87 rue de Turbigo
While I attend lots of cocktail and spirits events, I often avoid bar openings or their press launches and, instead, try to visit on normal nights for a better perspective. But, last week, I did join a group of bloggers, writers and social media types to test out the offerings from a new bar just off Republique. Shake N’Smash had been on my ‘to try’ list since they opened a few weeks ago and I just hadn’t made it yet. Perhaps this occasion would finally lock it into my to do list. On the evening of the private party, I really wanted to stay home and put my feet up with a nice cup of tea and a good book. But, I don’t like to flake on RSVP’s, so off I went to taste test new cocktails.
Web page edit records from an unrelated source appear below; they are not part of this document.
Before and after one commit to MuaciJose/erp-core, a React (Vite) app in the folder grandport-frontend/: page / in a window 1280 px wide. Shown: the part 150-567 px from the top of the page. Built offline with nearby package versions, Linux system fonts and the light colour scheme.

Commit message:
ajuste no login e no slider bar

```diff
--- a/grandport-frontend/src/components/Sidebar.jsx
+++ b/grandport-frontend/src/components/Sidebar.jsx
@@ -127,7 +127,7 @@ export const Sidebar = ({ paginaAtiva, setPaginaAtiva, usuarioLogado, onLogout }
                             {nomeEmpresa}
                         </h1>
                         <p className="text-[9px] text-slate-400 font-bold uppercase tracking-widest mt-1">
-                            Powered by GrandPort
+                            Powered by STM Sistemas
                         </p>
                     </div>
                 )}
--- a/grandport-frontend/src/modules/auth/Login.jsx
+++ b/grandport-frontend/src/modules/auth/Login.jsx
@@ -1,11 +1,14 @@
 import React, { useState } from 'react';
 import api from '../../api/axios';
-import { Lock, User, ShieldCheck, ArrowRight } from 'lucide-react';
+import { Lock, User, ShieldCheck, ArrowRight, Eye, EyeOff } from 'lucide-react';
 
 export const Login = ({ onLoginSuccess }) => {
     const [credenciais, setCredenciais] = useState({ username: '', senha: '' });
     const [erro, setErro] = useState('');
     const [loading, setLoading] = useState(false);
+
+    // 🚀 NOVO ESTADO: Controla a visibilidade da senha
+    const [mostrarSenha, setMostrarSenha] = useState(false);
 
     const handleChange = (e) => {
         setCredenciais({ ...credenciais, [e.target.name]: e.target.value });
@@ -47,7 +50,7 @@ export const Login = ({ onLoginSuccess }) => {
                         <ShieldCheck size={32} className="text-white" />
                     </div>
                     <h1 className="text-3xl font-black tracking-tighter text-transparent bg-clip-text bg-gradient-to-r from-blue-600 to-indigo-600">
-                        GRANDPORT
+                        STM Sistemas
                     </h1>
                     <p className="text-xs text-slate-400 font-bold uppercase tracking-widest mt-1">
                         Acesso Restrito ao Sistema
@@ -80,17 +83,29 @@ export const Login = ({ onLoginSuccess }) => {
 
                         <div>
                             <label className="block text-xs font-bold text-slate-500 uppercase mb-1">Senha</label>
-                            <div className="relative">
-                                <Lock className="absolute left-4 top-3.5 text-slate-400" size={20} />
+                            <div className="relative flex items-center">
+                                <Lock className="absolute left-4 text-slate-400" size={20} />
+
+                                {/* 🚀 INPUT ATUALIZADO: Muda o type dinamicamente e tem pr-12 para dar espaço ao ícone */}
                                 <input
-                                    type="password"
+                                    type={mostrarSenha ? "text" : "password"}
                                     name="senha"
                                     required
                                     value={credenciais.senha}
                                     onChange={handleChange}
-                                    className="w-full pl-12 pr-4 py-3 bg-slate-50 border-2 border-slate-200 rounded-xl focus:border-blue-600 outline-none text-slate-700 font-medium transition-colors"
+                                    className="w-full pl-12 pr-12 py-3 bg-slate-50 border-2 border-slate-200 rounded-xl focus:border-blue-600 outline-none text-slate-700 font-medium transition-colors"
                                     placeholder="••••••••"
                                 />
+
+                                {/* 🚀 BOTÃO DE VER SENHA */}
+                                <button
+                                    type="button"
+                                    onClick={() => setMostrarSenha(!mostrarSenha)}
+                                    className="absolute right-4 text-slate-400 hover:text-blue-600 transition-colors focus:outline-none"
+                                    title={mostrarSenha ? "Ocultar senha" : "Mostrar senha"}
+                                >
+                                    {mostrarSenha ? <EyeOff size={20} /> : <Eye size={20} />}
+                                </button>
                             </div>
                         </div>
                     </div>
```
And, I’m really glad I did!
In creating Shake N’Smash along with Sephora and Raphaël Cohen, Jerôme Susini, has injected new life into the building that his family has owned since 1923. What used to be a Corsican restaurant is now a small sexy and fun cabaret-like cocktail bar and lounge. Dark green walls and wooden accents provide a classic backdrop for lighthearted feather covered lamps and sleek leopard print armchairs. Plenty of mirrors allow the small space to retain its intimate ambiance without feeling too enclosed and also romantically reflect candlelight around the room allowing them to substantially dim the lights without leaving clients in the dark. This mix of modern edge and elegant simplicity creates a dreamy little hideaway of a bar.
With the cocktail menu, both owner Jerome and bar manager Kevin (previously of le Fouquet and the 114) strive for a selection of drinks that appeal to a range of tastes. As such, their 15 house creations at 12 Euros incorporate a variety of base spirits from vodka to mescal, some interesting homemade syrups and Alain Milliat juices. Their creations include a convivial and practical Punch option that serves up to 4 and two warm cocktails with their take on an Irish Coffee and a Grog.
We sampled six different cocktails from their best seller, the Dernier Metro, (raspberry purée, vodka, ginger and citrus) to the more interesting In Bacchus We Trust with its cognac base and just enough wine syrup and barbecue bitters to give it a tart and spicy little spine.
They plan on changing the menu every six months or so, which is a good call. While many places change more frequently, letting a drink live a little while in the bar gives sufficient opportunity to tweak and perfect it based on bartenders’ experience and customer feedback. For example, the El Guacaquila, made with tequila, avocado, and Tabasco syrup is sweet, cool, spicy and refreshing but thick. I think it might work better in the miniature szie we sampled rather than an entire cocktail. And, I wonder if it could serve as a fun shot alongside a beer. This is the kind of experimenting you might be able to better do in the bar when the menu sticks around longer than a fortnight. I think, overall, there may be a lack of subtlety that you might find in other menus which is made up for by bold and unabashed choices that will work well in this neighborhood, as well as the possibility to go off menu and work with bar staff to find something to satisfy all palates.
In addition to tasting the creations, Kevin also kindly stirred up a martini for me: 1 to 5, Tanqueray with a twist. This was stiff sip compared to the sweeter and easier drinks I had just been sampling, but it’s just the way I like it. With his high-end hotel background, Kevin can handle classic requests. His hotel background may also be reflected in the thoughtful (and sometimes precious) presentation of the cocktails; the sake-based Love Hina is served on a Manga page while the l’Education Sentimentale is served on a page from a Flaubert novel. I’ll avoid any further cocktail spoilers on the drinks and rather encourage you to explore them on your own.
Also of note, the menu offers their cocktails in a flask to go at 15 Euros and the possibility cocktail courses. The entire space or – conveniently – smaller sections can be privatized. Regular DJ’s spin some great sets and plans for themed nights with a focus on a particular spirit, cocktail, bar or idea are underway.
Along with the drinks, we sampled several items off the food menu. The homemade foie gras served on gingerbread was a good start. And, the perfectly cooked beef filet boccadillos and the flavorful – without being fatty – duck sauccison were some of the best bites I’ve had lately. It’s a nice selection of cocktail-appropriate food that can easily be shared or make for a mini-meal for one.
I chatted with some of the other guests: Damien from Sound Shaker, the ladies behind Muze Events, Jenna from Paris Cheapskate and the boys behind Cocktail Molotav. It was enjoyable to rub elbows with a different group than I usually run into at press events (which are mainly cocktails/spirits writers) and to see what some of the city’s of bloggers and personalities are covering.
This variety of guests reflects the intention to provide a little something for everyone, which we also saw in the cocktail selection. This intention is also seen in the set up of the space: a heavy curtain can be drawn to divide the lounge in two leaving one side a little louder and more club like and the other a bit quieter and more conversation-conducive. Although it’s not easy to please everyone, it’s a commendable (albeit challenging) approach.